“Scrambled eggs have been made and massacred for as long as people knew about pots and pans, no doubt.” – MFK Fisher.
Whenever I want a simple but satisfying breakfast, I ask Paul to make scrambled eggs. Paul, who on other occasions is happy to play sous chef and wash dishes after a meal, takes over the kitchen like a Troisgros-trained three-star chef and produces – every time – the perfect scrambled eggs: moist, fluffy, and eggy.
He has been testing various methods for scrambling eggs since we were married five years ago. He doesn’t talk much about it and I don’t prod. But the other morning, when he made the single best plate of scrambled eggs I had ever eaten, I knew I had to get to the bottom of it.

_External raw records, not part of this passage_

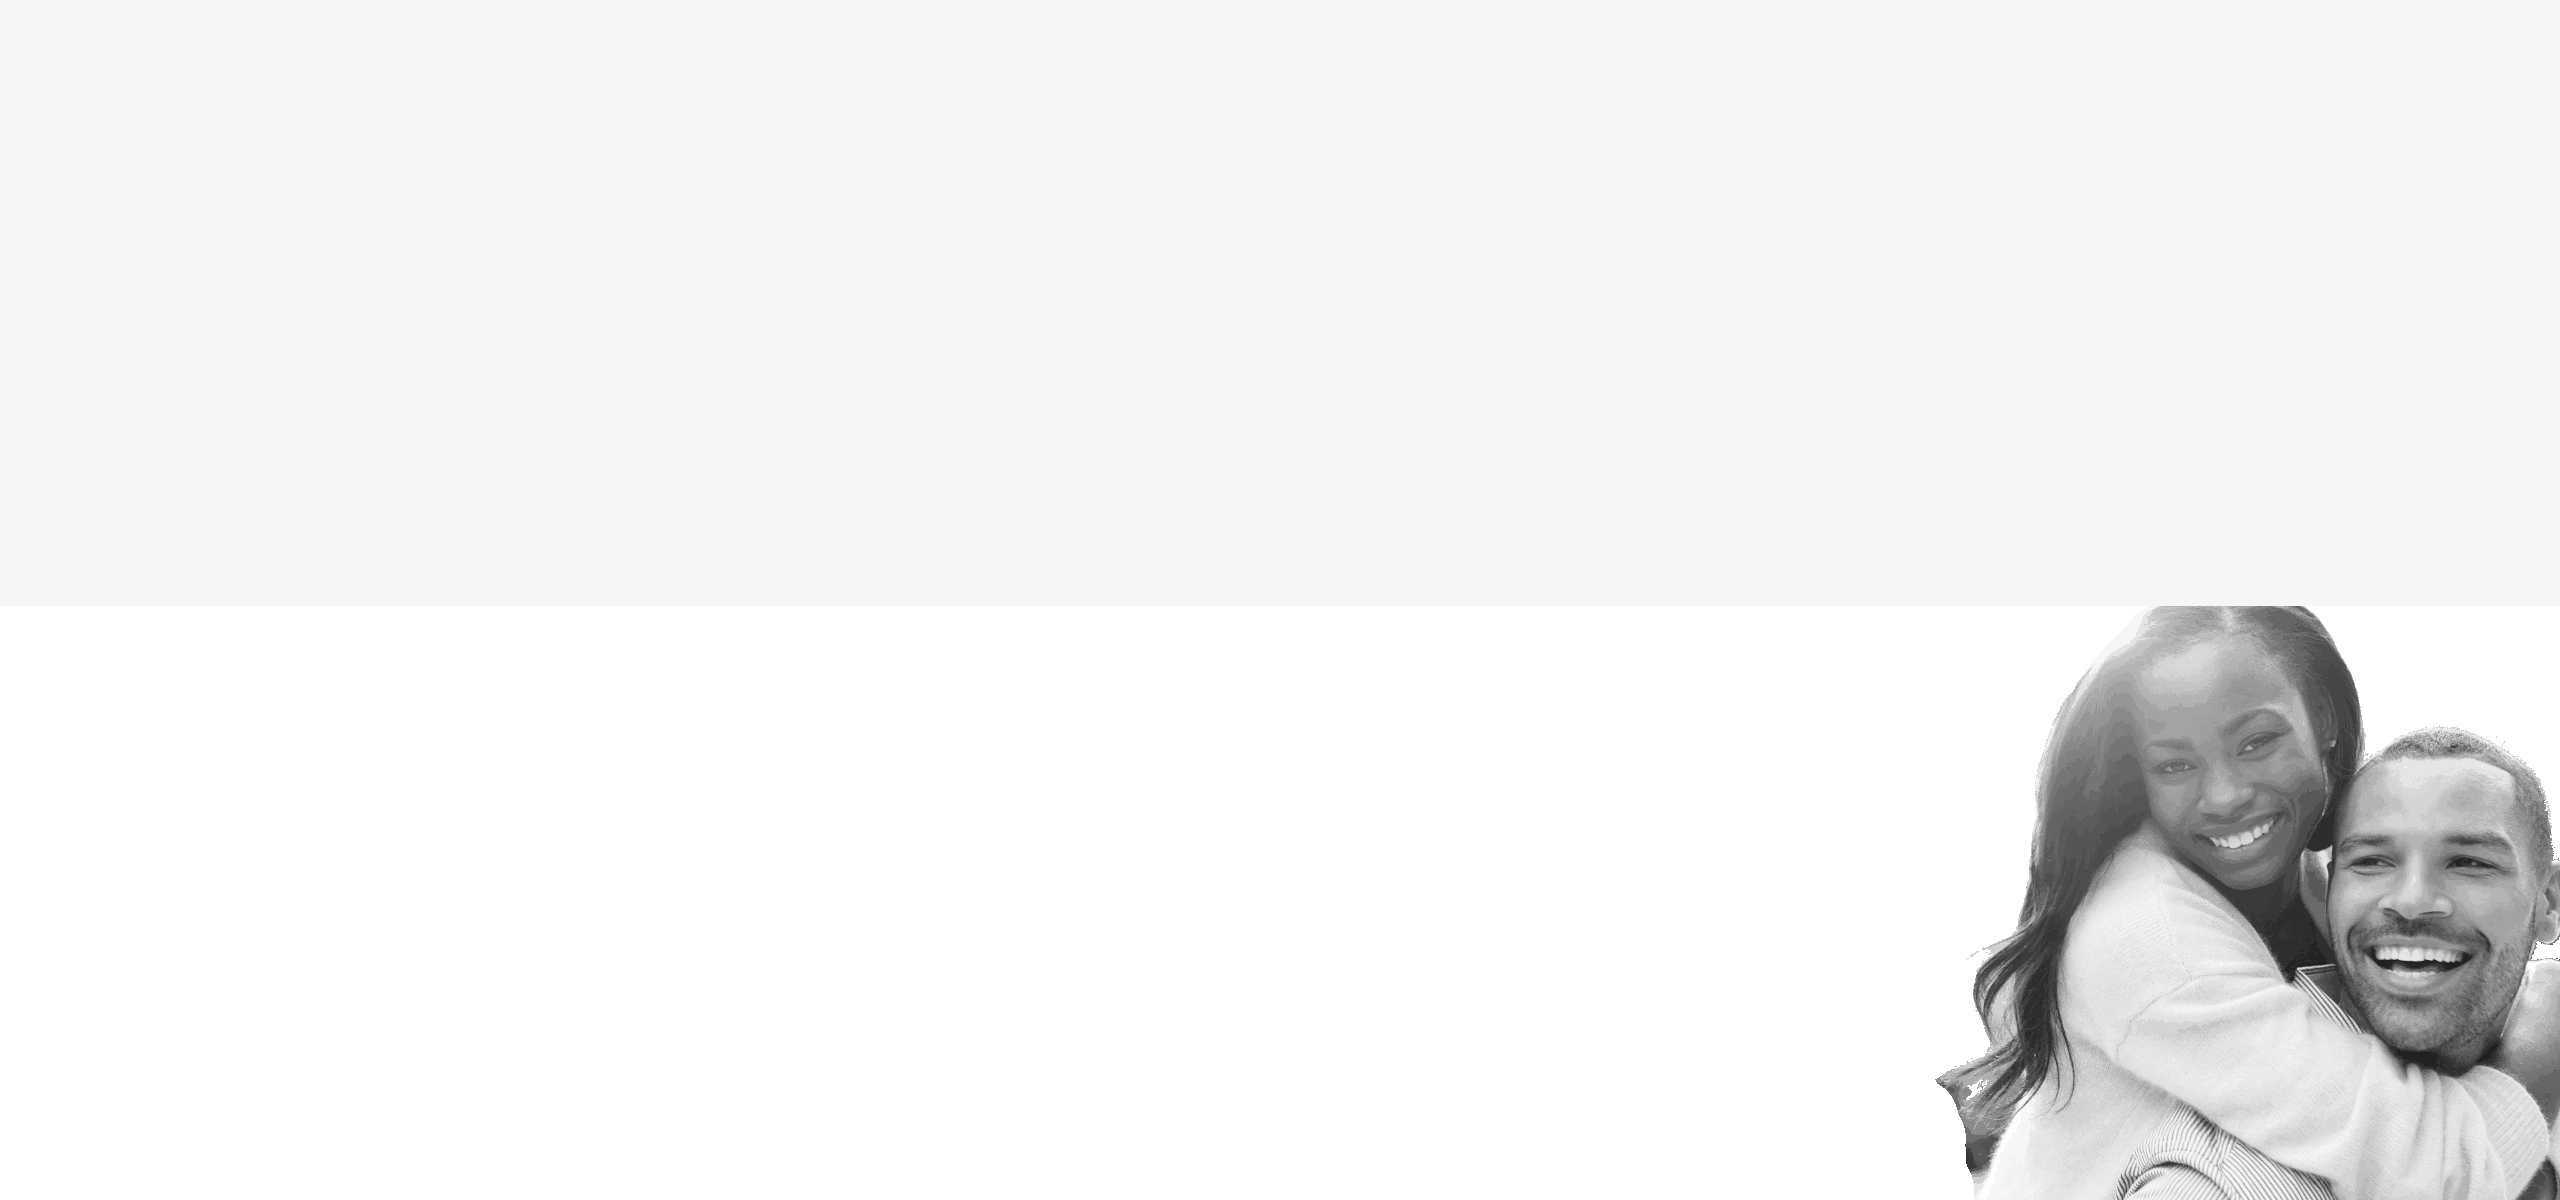
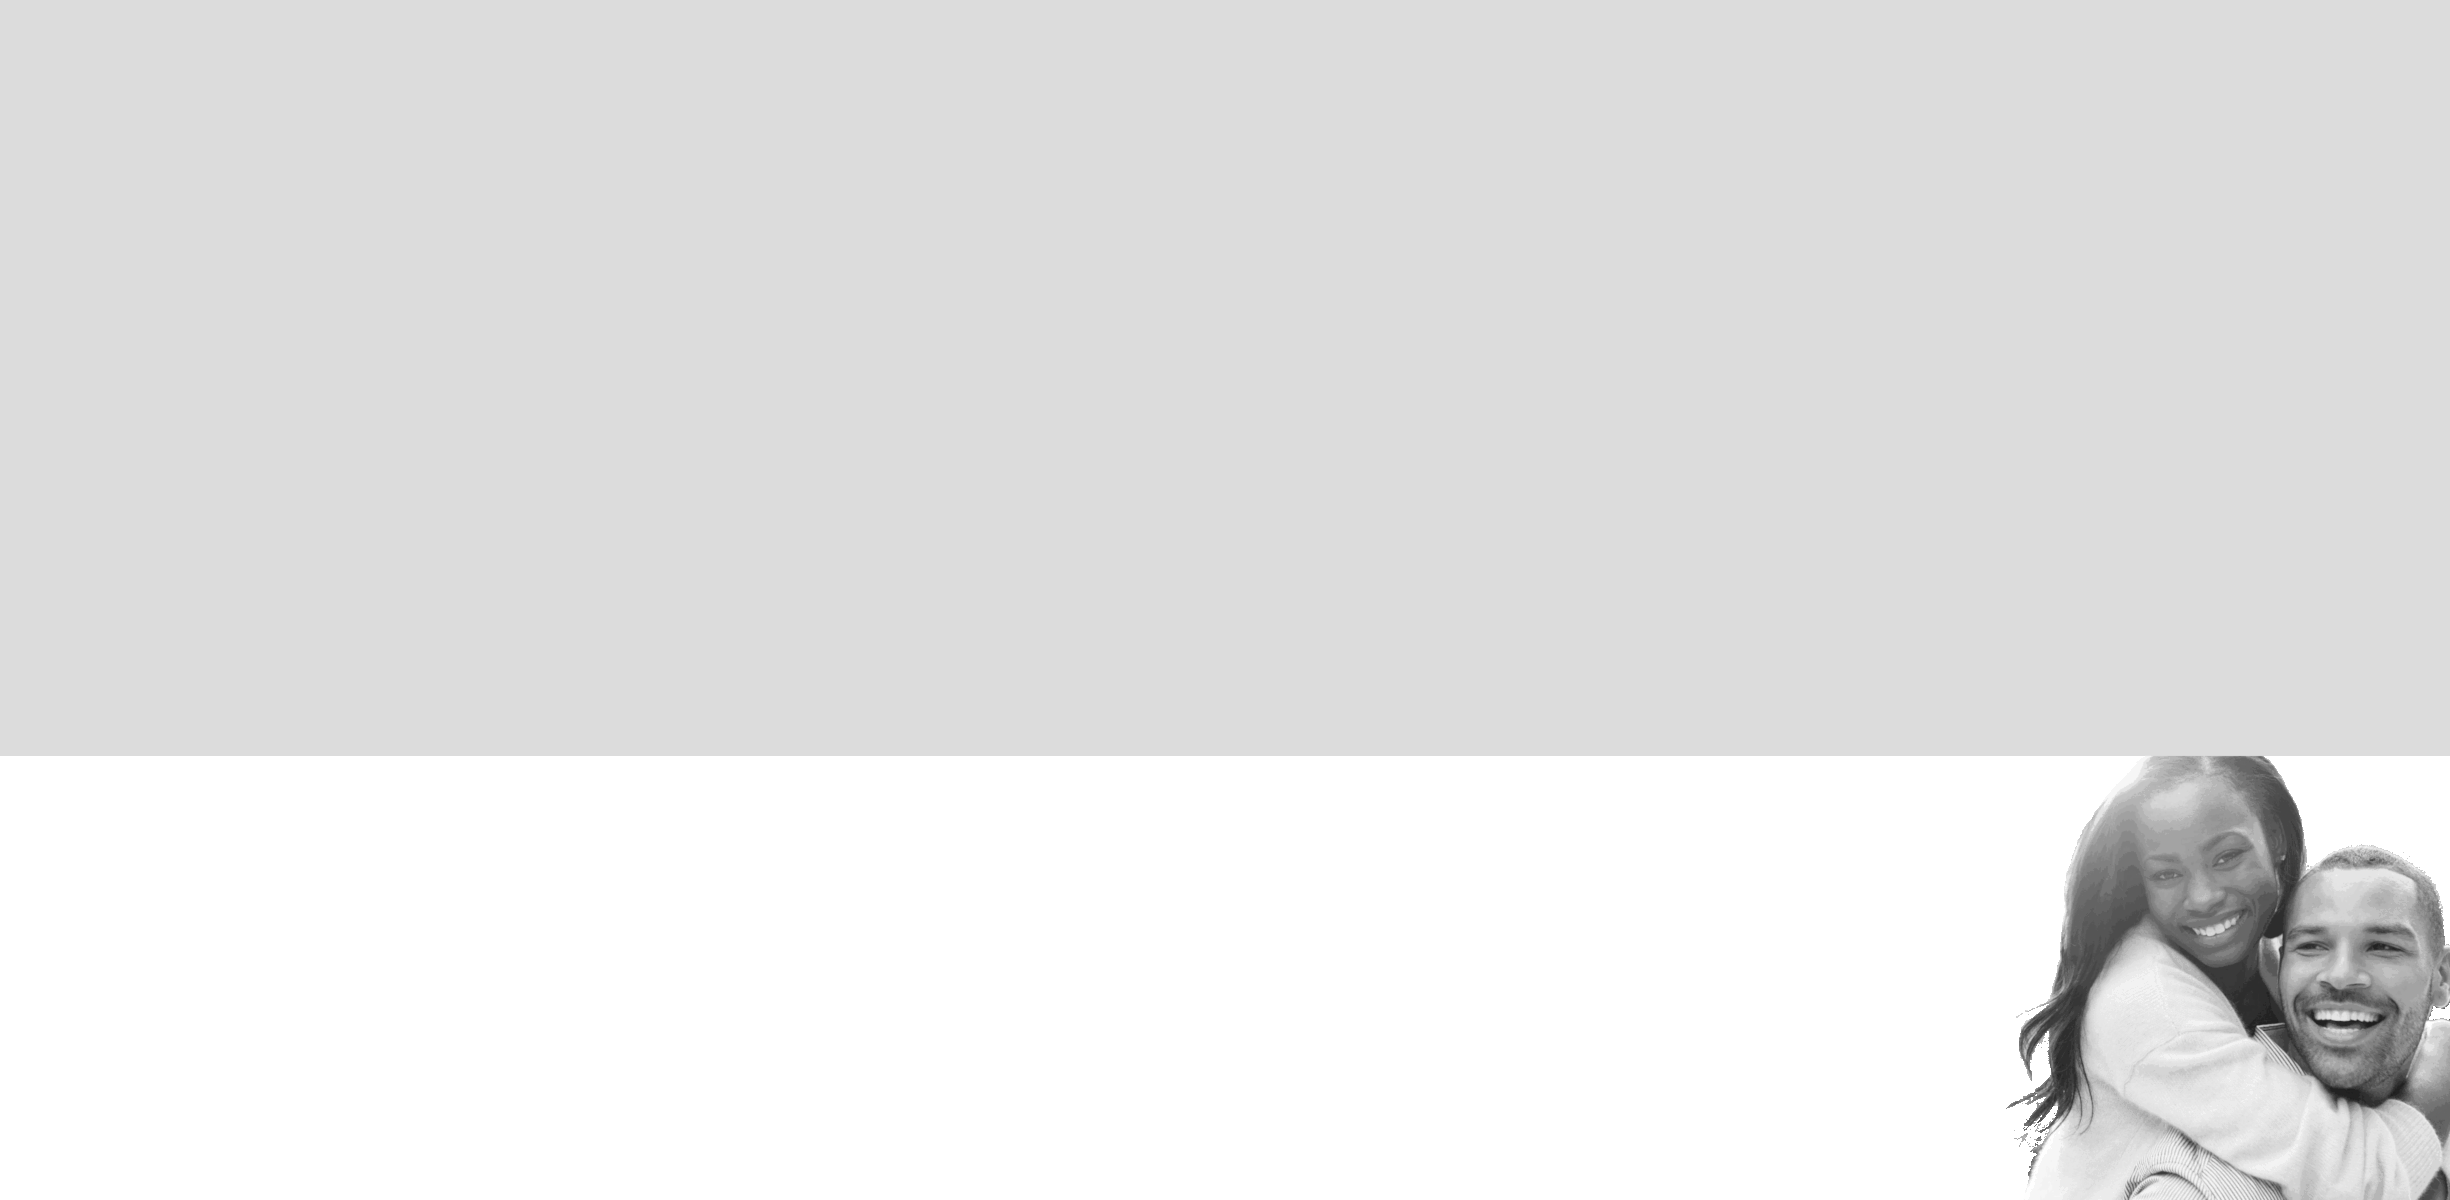
Add images

diff --git a/application/static/css/style.css b/application/static/css/style.css
@@ -27,7 +27,8 @@ body {
 .home__page {
     width: 100%;
     height: 100%;
-    background-image: url('../images/couple_for_web_bw.png');
+    background: url('../images/couple_for_web_bw.png'), 
+                linear-gradient(to bottom, #FFFFFF 50%, #7B7B7A 50%);
     background-position: bottom right;
     background-size: cover;
     background-repeat: no-repeat;
@@ -37,6 +38,13 @@ body {
     background-image: url('../images/man_laugh_for_web_bw.png');
     background-position: bottom left;
     background-size: auto;
+    background-repeat: no-repeat;
+}
+
+.signup__page {
+    background-image: url('../images/side_face_bw.png');
+    background-position: bottom left;
+    background-size: cover;
     background-repeat: no-repeat;
 }
 
@@ -167,7 +175,7 @@ nav {
     width: 100%;
     height: 100%;
     margin: 0 auto;
-    max-width: 1000px;
+    /* max-width: 1000px; */
 }
 
 form {

diff --git a/application/templates/auth/signup.html b/application/templates/auth/signup.html
@@ -6,7 +6,7 @@
 
 {% block content %}
 
-  <section class="form__container">
+  <section class="form__container signup__page">
 
     <h1 class="page__header-2">Esp2Eng!</h1>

So, after breakfast, I finally asked: What inspired his obsession with this dish?
Like a cooking instructor at the front of the class (he can expound on just about anything), he launched into a description of the various egg scrambling methods of Julia Child and MFK Fisher. Some of it I had heard before: Fisher’s recipe takes a half hour and produces wet, dense eggs; Julia’s recipe takes five minutes and produces wet and fluffy eggs.
What I didn't know was that he found a happy medium somewhere in between by accident one morning when he forgot to pre-heat the pan sufficiently so it was only medium-warm instead of sizzling hot. This produced eggs that were still fluffy but also eggy.
As a math major, jazz pianist, and business consultant, Paul has always been obsessed with puzzles and magic. Scrambling eggs, I believe, has an element of each. It blends chemistry with skill and chance to produce -- or not -- the perfect combination of elements.
Paul's Scrambled Eggs
1/8 cup milk
Separate the yolks in one large bowl and the whites are in another, smaller bowl. Add the milk to the yolk bowl.
Heat a heavy non-stick pan.
Whisk the whites vigorously for 30 – 45 seconds.
Gently whisk the yolks with the milk. Pour the yolks into the fluffed up whites. Season the mixture with salt and pepper.
Add a tablespoon of butter to the pan. The pan should not be so hot that it sizzles. Coat the bottom of the pan with the butter.
Before the butter is entirely melted, pour the egg mixture in. Let it begin setting. Very gently push it around with a spatula to create large folds. Let it set some more, and push it around again, striving to maintain large folds. After a minute or so, the egg touching the pan should be cooked while the egg on the surface should be wet. Immediately serve with warm buttered toast.